* EXERCISE:
Produce a verbatim copy of the data below that contains no pictures.

DATA TO USE Block Start

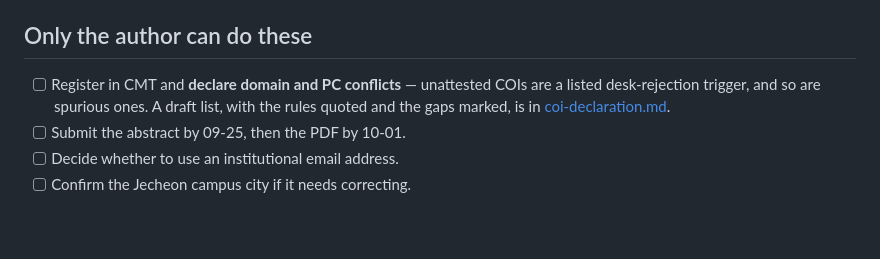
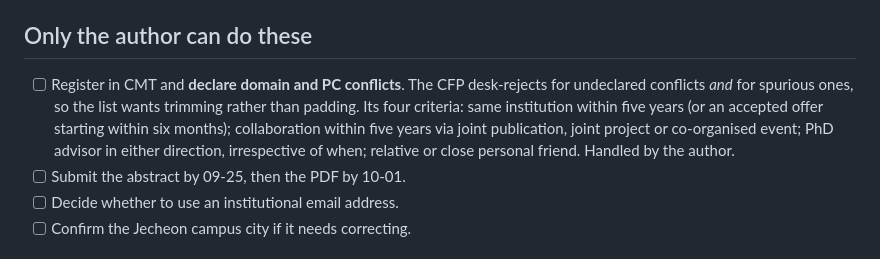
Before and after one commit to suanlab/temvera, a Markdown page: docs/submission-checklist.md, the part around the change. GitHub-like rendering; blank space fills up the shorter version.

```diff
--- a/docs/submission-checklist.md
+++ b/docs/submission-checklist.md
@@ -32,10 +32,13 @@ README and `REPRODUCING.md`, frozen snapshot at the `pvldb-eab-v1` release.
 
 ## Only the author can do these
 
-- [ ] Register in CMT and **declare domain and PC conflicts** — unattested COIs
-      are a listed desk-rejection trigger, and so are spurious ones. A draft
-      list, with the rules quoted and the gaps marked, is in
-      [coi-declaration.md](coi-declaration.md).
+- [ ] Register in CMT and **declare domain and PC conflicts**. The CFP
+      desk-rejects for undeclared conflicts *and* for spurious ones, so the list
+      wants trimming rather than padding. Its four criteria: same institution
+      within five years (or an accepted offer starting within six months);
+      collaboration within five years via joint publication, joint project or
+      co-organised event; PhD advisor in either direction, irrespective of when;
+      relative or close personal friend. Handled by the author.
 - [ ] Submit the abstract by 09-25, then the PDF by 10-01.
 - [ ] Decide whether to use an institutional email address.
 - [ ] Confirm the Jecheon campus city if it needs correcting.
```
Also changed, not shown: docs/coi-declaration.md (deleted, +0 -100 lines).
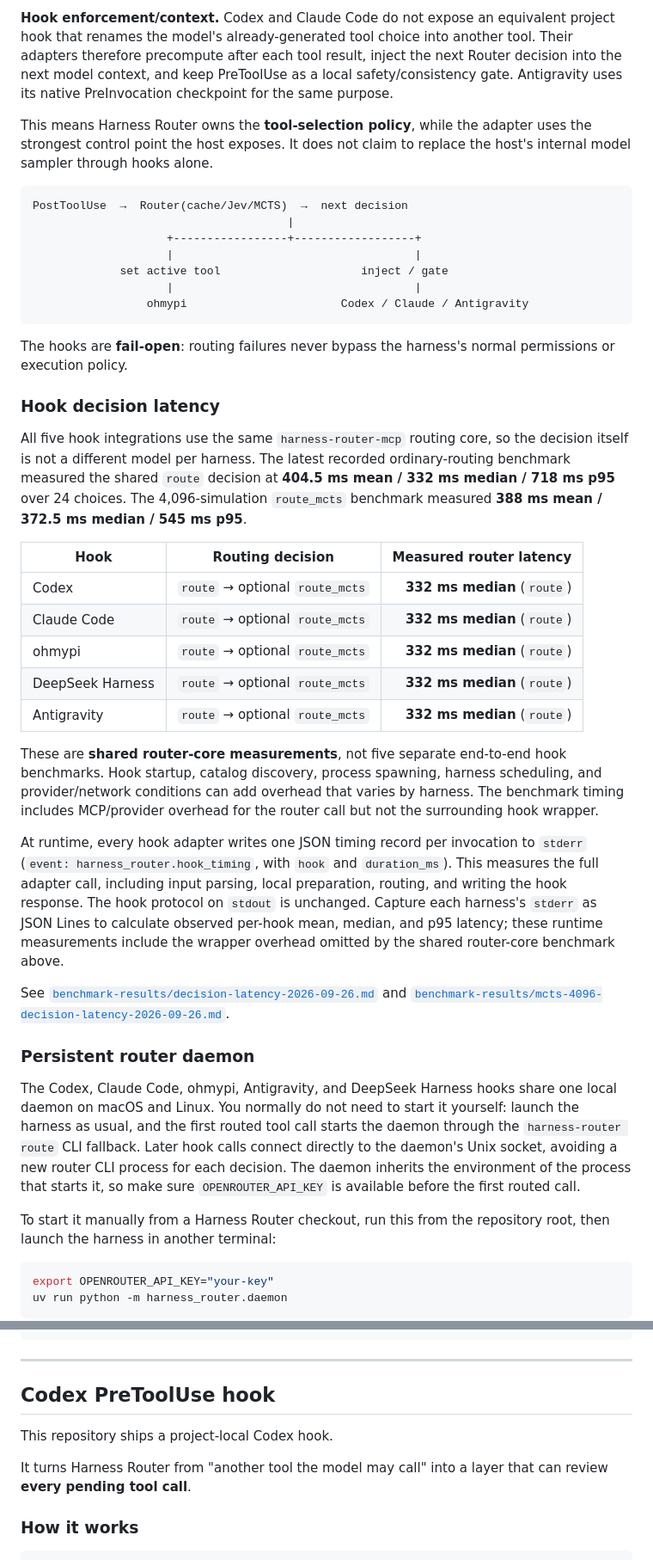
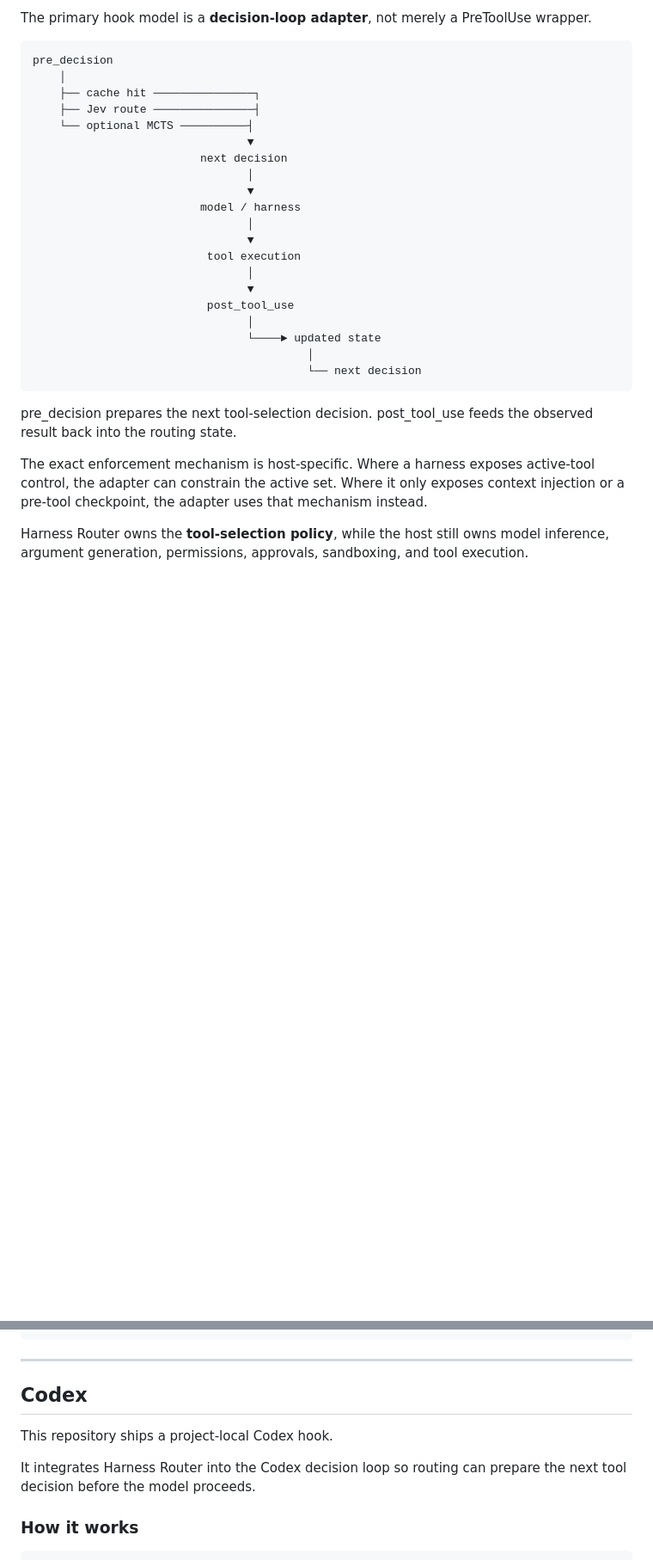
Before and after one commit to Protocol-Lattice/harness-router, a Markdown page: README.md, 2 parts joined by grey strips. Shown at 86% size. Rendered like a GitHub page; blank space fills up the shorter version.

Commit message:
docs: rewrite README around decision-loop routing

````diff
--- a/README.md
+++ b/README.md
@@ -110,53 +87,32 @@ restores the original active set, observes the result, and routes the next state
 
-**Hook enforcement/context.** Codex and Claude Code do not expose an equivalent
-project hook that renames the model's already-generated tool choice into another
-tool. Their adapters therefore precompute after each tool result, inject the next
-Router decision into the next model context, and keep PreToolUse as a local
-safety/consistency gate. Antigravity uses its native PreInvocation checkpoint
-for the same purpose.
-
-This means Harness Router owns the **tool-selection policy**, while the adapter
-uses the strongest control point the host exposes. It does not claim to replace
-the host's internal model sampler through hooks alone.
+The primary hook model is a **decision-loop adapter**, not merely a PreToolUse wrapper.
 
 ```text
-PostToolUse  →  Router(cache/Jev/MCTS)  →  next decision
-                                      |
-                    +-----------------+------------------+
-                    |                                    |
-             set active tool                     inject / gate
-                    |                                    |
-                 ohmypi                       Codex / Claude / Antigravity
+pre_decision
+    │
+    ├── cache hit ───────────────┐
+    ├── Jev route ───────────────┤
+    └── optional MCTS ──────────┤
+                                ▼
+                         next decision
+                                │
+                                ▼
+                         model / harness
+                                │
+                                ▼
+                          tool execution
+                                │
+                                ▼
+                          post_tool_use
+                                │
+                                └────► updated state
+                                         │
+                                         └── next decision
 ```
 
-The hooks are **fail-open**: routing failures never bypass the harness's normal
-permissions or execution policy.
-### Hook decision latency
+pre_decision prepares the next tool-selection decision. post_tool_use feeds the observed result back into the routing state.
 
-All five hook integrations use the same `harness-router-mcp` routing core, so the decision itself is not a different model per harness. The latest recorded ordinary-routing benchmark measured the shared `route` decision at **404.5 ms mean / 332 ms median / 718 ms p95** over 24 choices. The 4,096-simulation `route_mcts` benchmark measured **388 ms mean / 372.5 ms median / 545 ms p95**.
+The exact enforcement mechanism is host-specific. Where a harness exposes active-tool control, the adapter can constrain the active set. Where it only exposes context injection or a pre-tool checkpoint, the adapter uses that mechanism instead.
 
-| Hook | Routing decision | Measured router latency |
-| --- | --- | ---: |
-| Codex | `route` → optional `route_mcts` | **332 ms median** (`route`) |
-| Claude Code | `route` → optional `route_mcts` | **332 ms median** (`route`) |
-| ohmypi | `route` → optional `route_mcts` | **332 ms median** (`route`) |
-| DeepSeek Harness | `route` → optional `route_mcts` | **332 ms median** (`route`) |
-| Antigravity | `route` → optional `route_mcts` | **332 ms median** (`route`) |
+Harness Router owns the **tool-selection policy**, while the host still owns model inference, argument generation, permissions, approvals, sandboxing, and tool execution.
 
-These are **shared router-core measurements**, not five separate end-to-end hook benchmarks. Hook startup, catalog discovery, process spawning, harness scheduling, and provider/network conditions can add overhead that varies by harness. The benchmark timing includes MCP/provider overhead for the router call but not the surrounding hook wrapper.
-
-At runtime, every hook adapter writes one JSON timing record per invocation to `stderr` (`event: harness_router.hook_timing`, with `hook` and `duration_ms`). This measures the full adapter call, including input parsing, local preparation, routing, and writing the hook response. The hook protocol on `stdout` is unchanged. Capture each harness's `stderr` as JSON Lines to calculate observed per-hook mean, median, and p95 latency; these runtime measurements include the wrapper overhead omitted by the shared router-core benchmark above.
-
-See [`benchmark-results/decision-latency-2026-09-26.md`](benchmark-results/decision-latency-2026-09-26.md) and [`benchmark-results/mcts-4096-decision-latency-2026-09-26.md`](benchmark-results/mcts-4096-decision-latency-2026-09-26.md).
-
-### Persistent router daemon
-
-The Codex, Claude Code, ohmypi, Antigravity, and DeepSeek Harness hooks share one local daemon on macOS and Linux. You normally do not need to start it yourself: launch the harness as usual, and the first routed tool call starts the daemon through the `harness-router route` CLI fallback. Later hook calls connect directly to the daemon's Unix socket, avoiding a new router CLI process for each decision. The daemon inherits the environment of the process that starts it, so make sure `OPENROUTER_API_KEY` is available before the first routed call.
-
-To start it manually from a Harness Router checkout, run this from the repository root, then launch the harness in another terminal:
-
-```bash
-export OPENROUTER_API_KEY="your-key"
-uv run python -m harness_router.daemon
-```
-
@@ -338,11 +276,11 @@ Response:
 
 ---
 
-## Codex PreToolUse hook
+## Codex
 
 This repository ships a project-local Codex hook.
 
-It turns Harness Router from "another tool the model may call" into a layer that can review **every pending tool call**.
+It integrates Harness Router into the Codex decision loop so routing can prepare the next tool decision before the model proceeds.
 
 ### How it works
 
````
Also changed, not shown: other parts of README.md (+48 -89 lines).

DATA TO USE Block End

* ANSWER TO THIS PROBLEM:
Before and after one commit to suanlab/temvera, a Markdown page: docs/submission-checklist.md, the part around the change. GitHub-like rendering; blank space fills up the shorter version.

```diff
--- a/docs/submission-checklist.md
+++ b/docs/submission-checklist.md
@@ -32,10 +32,13 @@ README and `REPRODUCING.md`, frozen snapshot at the `pvldb-eab-v1` release.
 
 ## Only the author can do these
 
-- [ ] Register in CMT and **declare domain and PC conflicts** — unattested COIs
-      are a listed desk-rejection trigger, and so are spurious ones. A draft
-      list, with the rules quoted and the gaps marked, is in
-      [coi-declaration.md](coi-declaration.md).
+- [ ] Register in CMT and **declare domain and PC conflicts**. The CFP
+      desk-rejects for undeclared conflicts *and* for spurious ones, so the list
+      wants trimming rather than padding. Its four criteria: same institution
+      within five years (or an accepted offer starting within six months);
+      collaboration within five years via joint publication, joint project or
+      co-organised event; PhD advisor in either direction, irrespective of when;
+      relative or close personal friend. Handled by the author.
 - [ ] Submit the abstract by 09-25, then the PDF by 10-01.
 - [ ] Decide whether to use an institutional email address.
 - [ ] Confirm the Jecheon campus city if it needs correcting.
```
Also changed, not shown: docs/coi-declaration.md (deleted, +0 -100 lines).
Before and after one commit to Protocol-Lattice/harness-router, a Markdown page: README.md, 2 parts joined by grey strips. Shown at 86% size. Rendered like a GitHub page; blank space fills up the shorter version.

Commit message:
docs: rewrite README around decision-loop routing

````diff
--- a/README.md
+++ b/README.md
@@ -110,53 +87,32 @@ restores the original active set, observes the result, and routes the next state
 
-**Hook enforcement/context.** Codex and Claude Code do not expose an equivalent
-project hook that renames the model's already-generated tool choice into another
-tool. Their adapters therefore precompute after each tool result, inject the next
-Router decision into the next model context, and keep PreToolUse as a local
-safety/consistency gate. Antigravity uses its native PreInvocation checkpoint
-for the same purpose.
-
-This means Harness Router owns the **tool-selection policy**, while the adapter
-uses the strongest control point the host exposes. It does not claim to replace
-the host's internal model sampler through hooks alone.
+The primary hook model is a **decision-loop adapter**, not merely a PreToolUse wrapper.
 
 ```text
-PostToolUse  →  Router(cache/Jev/MCTS)  →  next decision
-                                      |
-                    +-----------------+------------------+
-                    |                                    |
-             set active tool                     inject / gate
-                    |                                    |
-                 ohmypi                       Codex / Claude / Antigravity
+pre_decision
+    │
+    ├── cache hit ───────────────┐
+    ├── Jev route ───────────────┤
+    └── optional MCTS ──────────┤
+                                ▼
+                         next decision
+                                │
+                                ▼
+                         model / harness
+                                │
+                                ▼
+                          tool execution
+                                │
+                                ▼
+                          post_tool_use
+                                │
+                                └────► updated state
+                                         │
+                                         └── next decision
 ```
 
-The hooks are **fail-open**: routing failures never bypass the harness's normal
-permissions or execution policy.
-### Hook decision latency
+pre_decision prepares the next tool-selection decision. post_tool_use feeds the observed result back into the routing state.
 
-All five hook integrations use the same `harness-router-mcp` routing core, so the decision itself is not a different model per harness. The latest recorded ordinary-routing benchmark measured the shared `route` decision at **404.5 ms mean / 332 ms median / 718 ms p95** over 24 choices. The 4,096-simulation `route_mcts` benchmark measured **388 ms mean / 372.5 ms median / 545 ms p95**.
+The exact enforcement mechanism is host-specific. Where a harness exposes active-tool control, the adapter can constrain the active set. Where it only exposes context injection or a pre-tool checkpoint, the adapter uses that mechanism instead.
 
-| Hook | Routing decision | Measured router latency |
-| --- | --- | ---: |
-| Codex | `route` → optional `route_mcts` | **332 ms median** (`route`) |
-| Claude Code | `route` → optional `route_mcts` | **332 ms median** (`route`) |
-| ohmypi | `route` → optional `route_mcts` | **332 ms median** (`route`) |
-| DeepSeek Harness | `route` → optional `route_mcts` | **332 ms median** (`route`) |
-| Antigravity | `route` → optional `route_mcts` | **332 ms median** (`route`) |
+Harness Router owns the **tool-selection policy**, while the host still owns model inference, argument generation, permissions, approvals, sandboxing, and tool execution.
 
-These are **shared router-core measurements**, not five separate end-to-end hook benchmarks. Hook startup, catalog discovery, process spawning, harness scheduling, and provider/network conditions can add overhead that varies by harness. The benchmark timing includes MCP/provider overhead for the router call but not the surrounding hook wrapper.
-
-At runtime, every hook adapter writes one JSON timing record per invocation to `stderr` (`event: harness_router.hook_timing`, with `hook` and `duration_ms`). This measures the full adapter call, including input parsing, local preparation, routing, and writing the hook response. The hook protocol on `stdout` is unchanged. Capture each harness's `stderr` as JSON Lines to calculate observed per-hook mean, median, and p95 latency; these runtime measurements include the wrapper overhead omitted by the shared router-core benchmark above.
-
-See [`benchmark-results/decision-latency-2026-09-26.md`](benchmark-results/decision-latency-2026-09-26.md) and [`benchmark-results/mcts-4096-decision-latency-2026-09-26.md`](benchmark-results/mcts-4096-decision-latency-2026-09-26.md).
-
-### Persistent router daemon
-
-The Codex, Claude Code, ohmypi, Antigravity, and DeepSeek Harness hooks share one local daemon on macOS and Linux. You normally do not need to start it yourself: launch the harness as usual, and the first routed tool call starts the daemon through the `harness-router route` CLI fallback. Later hook calls connect directly to the daemon's Unix socket, avoiding a new router CLI process for each decision. The daemon inherits the environment of the process that starts it, so make sure `OPENROUTER_API_KEY` is available before the first routed call.
-
-To start it manually from a Harness Router checkout, run this from the repository root, then launch the harness in another terminal:
-
-```bash
-export OPENROUTER_API_KEY="your-key"
-uv run python -m harness_router.daemon
-```
-
@@ -338,11 +276,11 @@ Response:
 
 ---
 
-## Codex PreToolUse hook
+## Codex
 
 This repository ships a project-local Codex hook.
 
-It turns Harness Router from "another tool the model may call" into a layer that can review **every pending tool call**.
+It integrates Harness Router into the Codex decision loop so routing can prepare the next tool decision before the model proceeds.
 
 ### How it works
 
````
Also changed, not shown: other parts of README.md (+48 -89 lines).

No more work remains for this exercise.